- _About this exercise_: Print back every record below, exactly as it stands.

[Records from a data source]
◆ ◆ ◆ ◆
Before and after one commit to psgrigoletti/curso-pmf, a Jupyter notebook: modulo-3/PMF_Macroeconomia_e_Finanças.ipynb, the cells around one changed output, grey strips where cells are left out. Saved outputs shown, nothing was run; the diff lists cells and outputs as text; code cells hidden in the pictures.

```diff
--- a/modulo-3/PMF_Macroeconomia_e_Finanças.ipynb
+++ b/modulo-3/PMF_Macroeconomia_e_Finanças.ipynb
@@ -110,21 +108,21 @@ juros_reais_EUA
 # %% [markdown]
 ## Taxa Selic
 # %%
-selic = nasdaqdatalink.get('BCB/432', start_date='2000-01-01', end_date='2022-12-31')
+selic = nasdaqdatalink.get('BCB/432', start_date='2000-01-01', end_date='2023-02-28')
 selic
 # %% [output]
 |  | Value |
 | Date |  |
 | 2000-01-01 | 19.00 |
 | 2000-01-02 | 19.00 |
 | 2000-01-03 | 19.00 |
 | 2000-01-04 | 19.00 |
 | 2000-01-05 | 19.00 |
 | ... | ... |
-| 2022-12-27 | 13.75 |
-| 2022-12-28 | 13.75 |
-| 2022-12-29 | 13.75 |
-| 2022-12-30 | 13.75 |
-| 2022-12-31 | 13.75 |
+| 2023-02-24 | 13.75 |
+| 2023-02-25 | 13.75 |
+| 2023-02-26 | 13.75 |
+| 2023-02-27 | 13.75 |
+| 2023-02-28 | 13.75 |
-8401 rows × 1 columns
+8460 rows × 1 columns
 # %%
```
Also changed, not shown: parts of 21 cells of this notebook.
◆ ◆ ◆ ◆
- _Exercise output_:
Before and after one commit to psgrigoletti/curso-pmf, a Jupyter notebook: modulo-3/PMF_Macroeconomia_e_Finanças.ipynb, the cells around one changed output, grey strips where cells are left out. Saved outputs shown, nothing was run; the diff lists cells and outputs as text; code cells hidden in the pictures.

```diff
--- a/modulo-3/PMF_Macroeconomia_e_Finanças.ipynb
+++ b/modulo-3/PMF_Macroeconomia_e_Finanças.ipynb
@@ -110,21 +108,21 @@ juros_reais_EUA
 # %% [markdown]
 ## Taxa Selic
 # %%
-selic = nasdaqdatalink.get('BCB/432', start_date='2000-01-01', end_date='2022-12-31')
+selic = nasdaqdatalink.get('BCB/432', start_date='2000-01-01', end_date='2023-02-28')
 selic
 # %% [output]
 |  | Value |
 | Date |  |
 | 2000-01-01 | 19.00 |
 | 2000-01-02 | 19.00 |
 | 2000-01-03 | 19.00 |
 | 2000-01-04 | 19.00 |
 | 2000-01-05 | 19.00 |
 | ... | ... |
-| 2022-12-27 | 13.75 |
-| 2022-12-28 | 13.75 |
-| 2022-12-29 | 13.75 |
-| 2022-12-30 | 13.75 |
-| 2022-12-31 | 13.75 |
+| 2023-02-24 | 13.75 |
+| 2023-02-25 | 13.75 |
+| 2023-02-26 | 13.75 |
+| 2023-02-27 | 13.75 |
+| 2023-02-28 | 13.75 |
-8401 rows × 1 columns
+8460 rows × 1 columns
 # %%
```
Also changed, not shown: parts of 21 cells of this notebook.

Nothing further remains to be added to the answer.